__PROBLEM STATEMENT__
Report all lines of the records that contain "dart".

Source data:
_ _ _ _

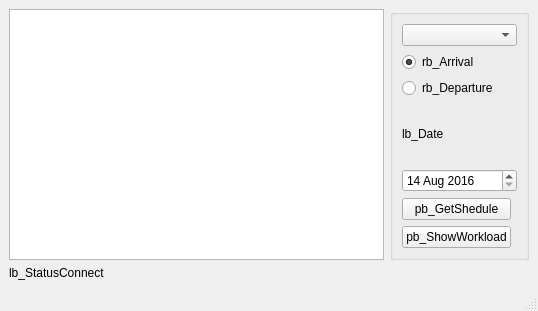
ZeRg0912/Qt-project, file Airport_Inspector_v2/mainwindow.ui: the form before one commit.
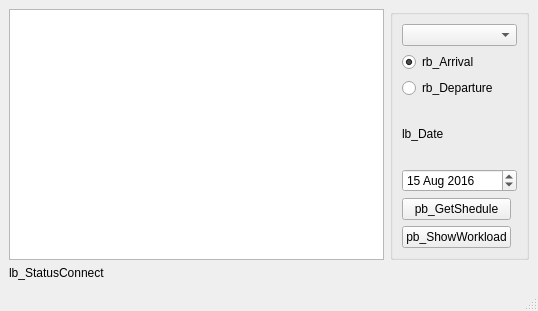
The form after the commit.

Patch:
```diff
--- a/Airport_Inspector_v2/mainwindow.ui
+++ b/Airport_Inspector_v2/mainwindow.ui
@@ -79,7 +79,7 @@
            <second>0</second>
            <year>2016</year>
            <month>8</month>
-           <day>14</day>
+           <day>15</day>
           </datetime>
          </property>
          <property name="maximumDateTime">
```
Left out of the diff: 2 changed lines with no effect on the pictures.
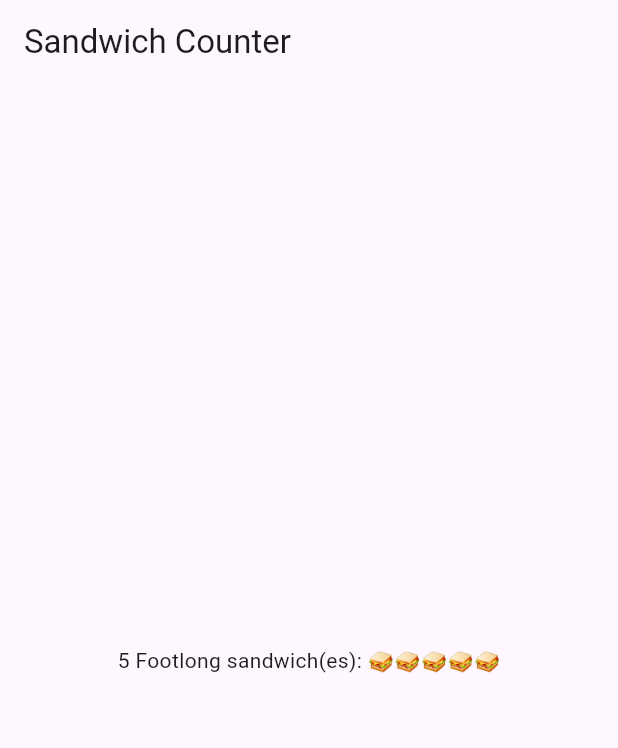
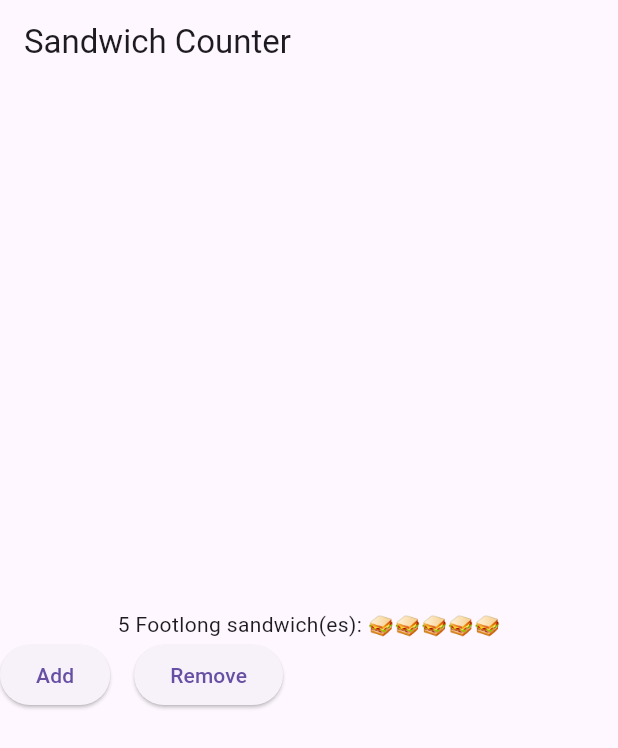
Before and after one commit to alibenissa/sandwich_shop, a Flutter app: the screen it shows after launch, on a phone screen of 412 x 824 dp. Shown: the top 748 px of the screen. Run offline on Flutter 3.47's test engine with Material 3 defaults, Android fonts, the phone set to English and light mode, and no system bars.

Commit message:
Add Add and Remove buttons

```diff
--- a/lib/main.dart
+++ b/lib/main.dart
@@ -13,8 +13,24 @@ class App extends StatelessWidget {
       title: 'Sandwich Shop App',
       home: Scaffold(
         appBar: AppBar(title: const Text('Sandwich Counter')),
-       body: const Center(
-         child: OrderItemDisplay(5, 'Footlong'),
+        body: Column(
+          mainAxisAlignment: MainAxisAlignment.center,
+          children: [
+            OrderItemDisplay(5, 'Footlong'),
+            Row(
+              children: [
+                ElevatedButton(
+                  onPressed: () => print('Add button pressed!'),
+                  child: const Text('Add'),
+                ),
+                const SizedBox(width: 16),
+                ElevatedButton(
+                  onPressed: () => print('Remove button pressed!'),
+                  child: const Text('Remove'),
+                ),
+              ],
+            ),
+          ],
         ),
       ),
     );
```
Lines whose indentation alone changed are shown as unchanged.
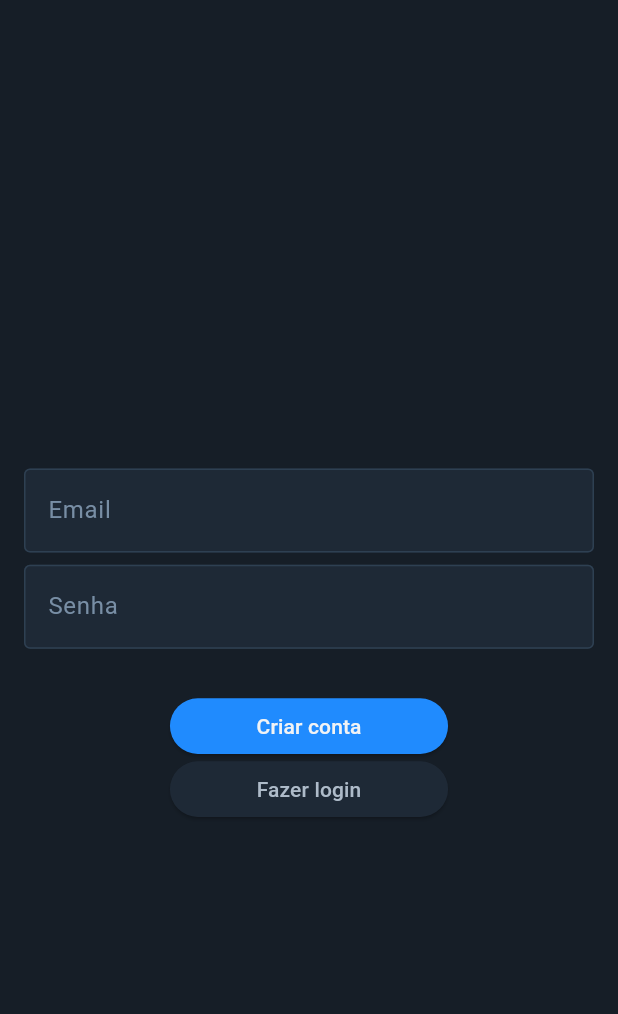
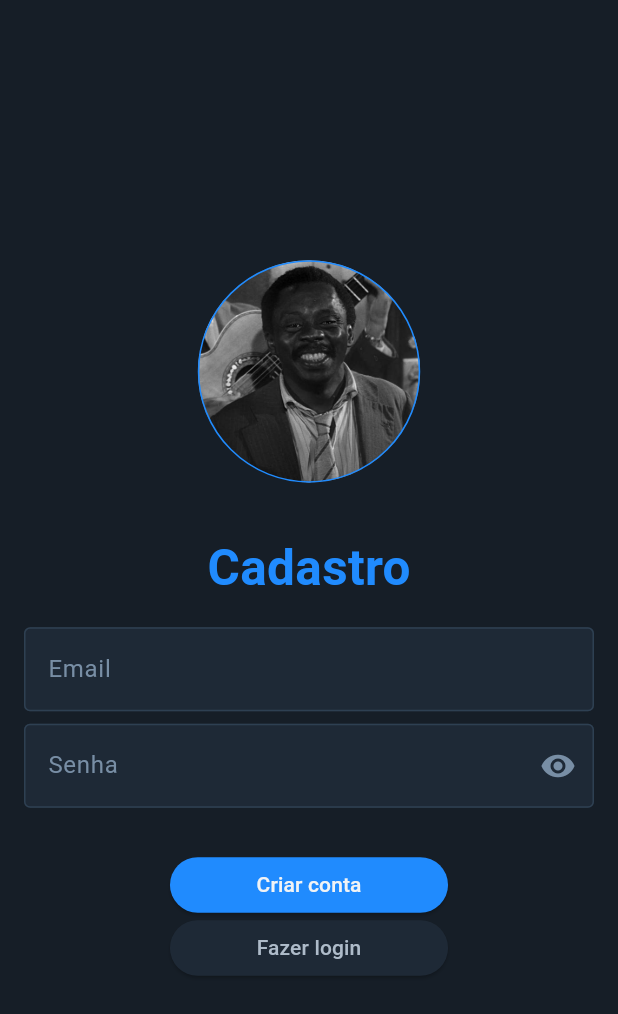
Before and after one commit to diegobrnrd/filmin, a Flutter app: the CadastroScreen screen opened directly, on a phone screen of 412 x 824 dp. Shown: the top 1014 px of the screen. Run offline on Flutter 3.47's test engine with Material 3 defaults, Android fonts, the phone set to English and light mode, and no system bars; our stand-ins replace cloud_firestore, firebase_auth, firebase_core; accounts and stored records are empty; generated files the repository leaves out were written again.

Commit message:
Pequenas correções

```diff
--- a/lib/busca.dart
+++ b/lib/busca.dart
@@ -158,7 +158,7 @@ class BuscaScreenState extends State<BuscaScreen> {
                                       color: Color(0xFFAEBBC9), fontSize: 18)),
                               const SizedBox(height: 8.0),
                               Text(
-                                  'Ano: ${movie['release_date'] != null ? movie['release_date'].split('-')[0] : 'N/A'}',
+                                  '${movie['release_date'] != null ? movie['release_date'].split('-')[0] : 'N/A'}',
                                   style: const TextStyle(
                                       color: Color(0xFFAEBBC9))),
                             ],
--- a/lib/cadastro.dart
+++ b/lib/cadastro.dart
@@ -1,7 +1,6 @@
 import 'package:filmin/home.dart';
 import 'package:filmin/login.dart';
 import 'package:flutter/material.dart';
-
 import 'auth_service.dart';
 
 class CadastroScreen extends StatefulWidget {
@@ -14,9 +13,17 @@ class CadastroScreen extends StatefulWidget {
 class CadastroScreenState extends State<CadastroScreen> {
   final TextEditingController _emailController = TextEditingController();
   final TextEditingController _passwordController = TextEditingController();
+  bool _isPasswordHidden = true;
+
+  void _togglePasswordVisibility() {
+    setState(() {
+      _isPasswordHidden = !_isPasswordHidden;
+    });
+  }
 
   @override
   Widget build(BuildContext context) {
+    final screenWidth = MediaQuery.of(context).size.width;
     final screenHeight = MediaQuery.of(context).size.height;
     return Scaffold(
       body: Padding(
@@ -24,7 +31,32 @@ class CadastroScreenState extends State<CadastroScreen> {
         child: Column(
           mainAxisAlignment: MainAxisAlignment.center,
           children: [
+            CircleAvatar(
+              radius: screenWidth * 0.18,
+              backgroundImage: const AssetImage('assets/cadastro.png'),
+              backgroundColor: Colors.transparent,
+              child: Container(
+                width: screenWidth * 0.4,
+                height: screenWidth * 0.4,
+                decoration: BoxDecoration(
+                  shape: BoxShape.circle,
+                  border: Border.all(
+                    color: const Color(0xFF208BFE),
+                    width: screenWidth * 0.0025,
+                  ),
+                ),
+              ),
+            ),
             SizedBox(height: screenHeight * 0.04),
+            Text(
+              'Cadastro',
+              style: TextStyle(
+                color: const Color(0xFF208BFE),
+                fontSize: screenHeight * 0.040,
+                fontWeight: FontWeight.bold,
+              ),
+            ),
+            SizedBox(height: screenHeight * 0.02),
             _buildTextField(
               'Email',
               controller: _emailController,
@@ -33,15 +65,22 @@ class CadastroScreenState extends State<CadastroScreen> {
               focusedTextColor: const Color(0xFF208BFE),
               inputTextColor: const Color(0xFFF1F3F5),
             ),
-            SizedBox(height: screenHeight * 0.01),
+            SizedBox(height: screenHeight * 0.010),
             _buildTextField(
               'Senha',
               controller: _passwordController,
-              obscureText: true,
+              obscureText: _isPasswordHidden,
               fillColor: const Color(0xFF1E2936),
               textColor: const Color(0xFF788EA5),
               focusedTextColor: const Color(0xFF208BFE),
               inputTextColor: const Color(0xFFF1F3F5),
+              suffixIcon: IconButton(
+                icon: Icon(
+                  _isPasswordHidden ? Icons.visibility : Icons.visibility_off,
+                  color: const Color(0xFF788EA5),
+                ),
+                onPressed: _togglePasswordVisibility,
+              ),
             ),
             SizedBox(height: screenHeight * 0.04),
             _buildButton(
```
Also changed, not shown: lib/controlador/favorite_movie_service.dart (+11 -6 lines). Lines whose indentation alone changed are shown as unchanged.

_ _ _ _

__SOLUTION FOR THIS TASK__
--- a/lib/main.dart
+++ b/lib/main.dart
--- a/lib/busca.dart
+++ b/lib/busca.dart
--- a/lib/cadastro.dart
+++ b/lib/cadastro.dart
 import 'package:filmin/home.dart';
 import 'package:filmin/login.dart';
 import 'package:flutter/material.dart';
 import 'auth_service.dart';
Also changed, not shown: lib/controlador/favorite_movie_service.dart (+11 -6 lines). Lines whose indentation alone changed are shown as unchanged.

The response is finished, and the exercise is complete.